# [What is needed]
Filter the material below down to the lines with the word "return" and give those lines.
== Data shown
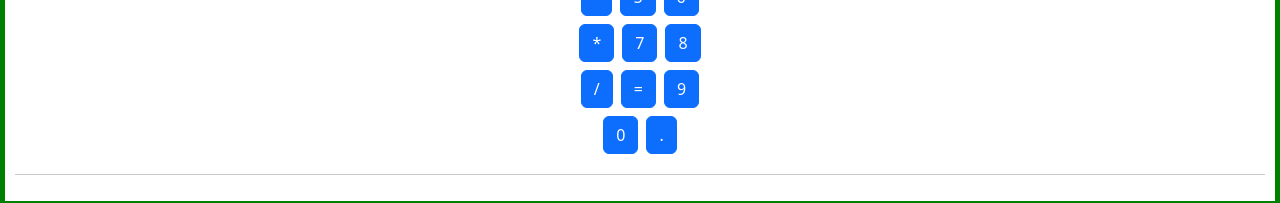
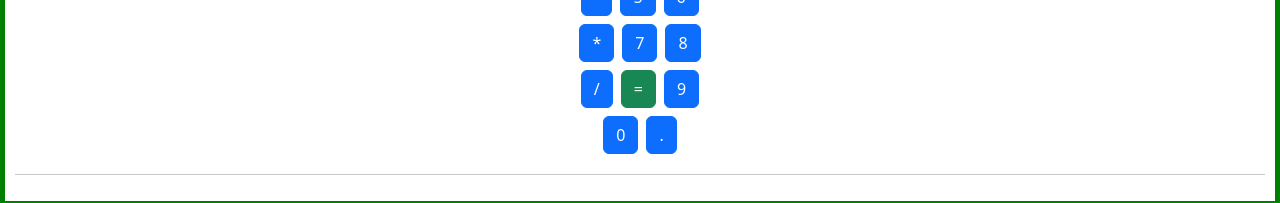
Before and after one commit to gubali/kg-react-demo, a React (Vite) app in the folder vite-project/: page / in a window 1280 px wide. Shown: the part 936-1139 px from the top of the page. Built offline with nearby package versions, Linux system fonts and the light colour scheme.

Commit message:
btn text clor based on the condition

```diff
--- a/vite-project/src/component/MiniCalculator.jsx
+++ b/vite-project/src/component/MiniCalculator.jsx
@@ -36,6 +36,7 @@ let MiniCalculator = () => {
   }
   let addClass = (item)=>{
     return item === 'C' ? 'btn btn-danger my-1 mx-1' : 'btn btn-primary my-1 mx-1'
+    && item === '=' ? 'btn btn-success my-1 mx-1' : "btn btn-primary my-1 mx-1";
   }
   return (
     <div className="container">
```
====
# [Problem solution]
     return item === 'C' ? 'btn btn-danger my-1 mx-1' : 'btn btn-primary my-1 mx-1'
   return (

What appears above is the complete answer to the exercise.